Task objective: Once the images are set aside, print the remaining lines below exactly.

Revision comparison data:
━━━━━━━━━━━━━━━━

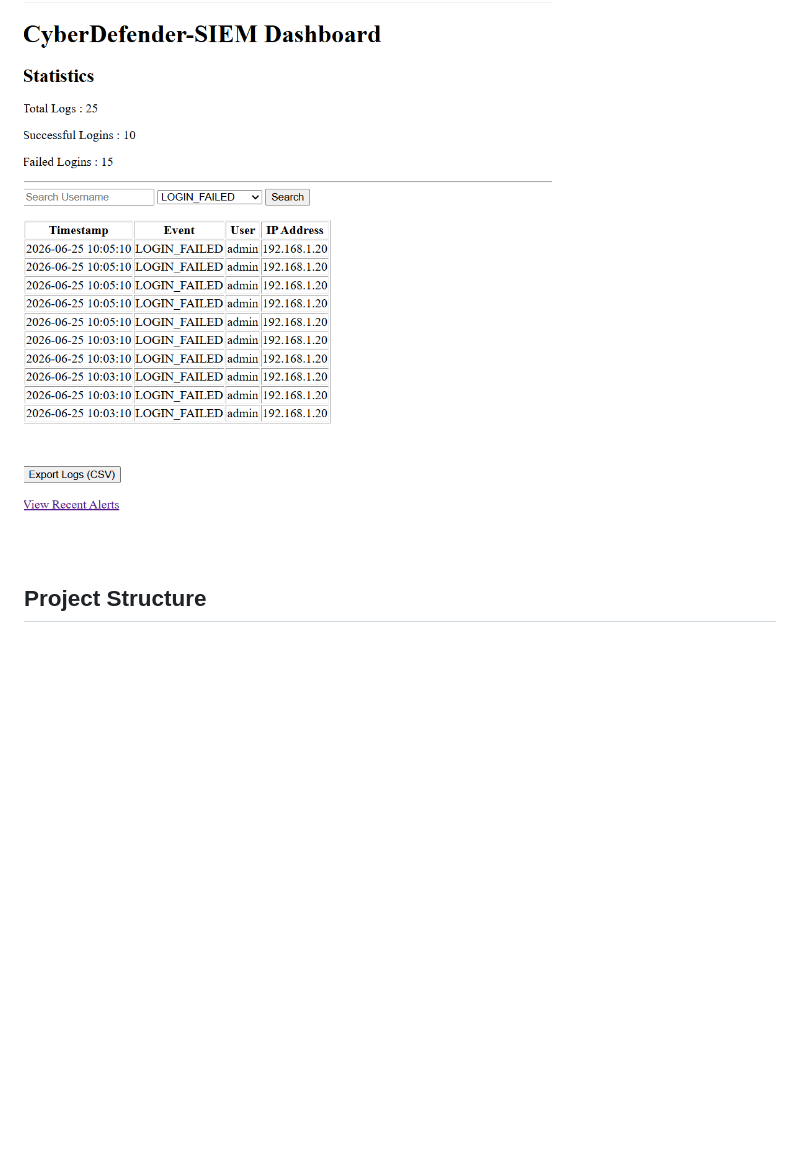
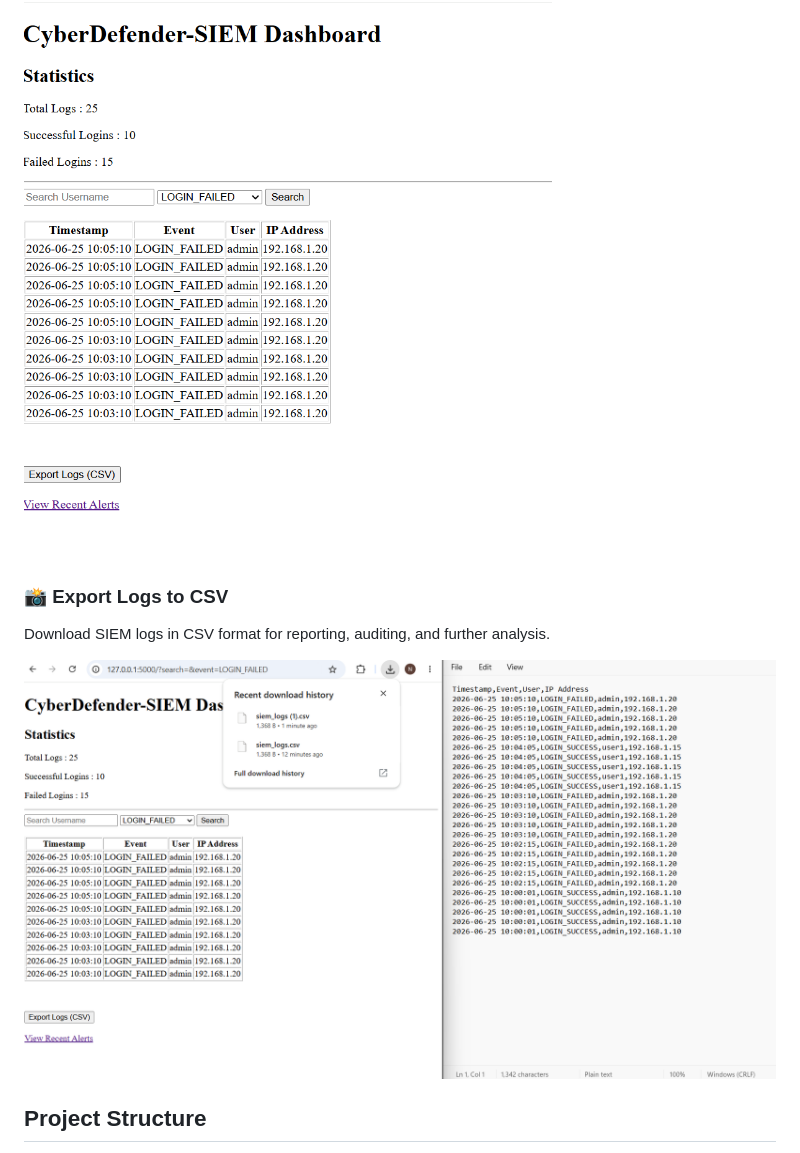
Before and after one commit to nisargarnayak22-lgtm/CyberDefender-SIEM, a Markdown page: readme.md, the part around the change. GitHub-like rendering; blank space fills up the shorter version.

Commit message:
Updated README with Day 11 screenshots

```diff
--- a/readme.md
+++ b/readme.md
@@ -252,6 +252,12 @@ Filter logs to display only `LOGIN_SUCCESS` or `LOGIN_FAILED` events for easier
 
 ![Filter by Event Type](screenshot/filter_login_failed.png)
 
+### 📸 Export Logs to CSV
+
+Download SIEM logs in CSV format for reporting, auditing, and further analysis.
+
+![Export Logs to CSV](screenshot/export_logs_csv.png)
+
 
 ## Project Structure
 
```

━━━━━━━━━━━━━━━━

Answer below:
Before and after one commit to nisargarnayak22-lgtm/CyberDefender-SIEM, a Markdown page: readme.md, the part around the change. GitHub-like rendering; blank space fills up the shorter version.

Commit message:
Updated README with Day 11 screenshots

```diff
--- a/readme.md
+++ b/readme.md
@@ -252,6 +252,12 @@ Filter logs to display only `LOGIN_SUCCESS` or `LOGIN_FAILED` events for easier
 
 ![Filter by Event Type](screenshot/filter_login_failed.png)
 
+### 📸 Export Logs to CSV
+
+Download SIEM logs in CSV format for reporting, auditing, and further analysis.
+
+![Export Logs to CSV](screenshot/export_logs_csv.png)
+
 
 ## Project Structure
 
```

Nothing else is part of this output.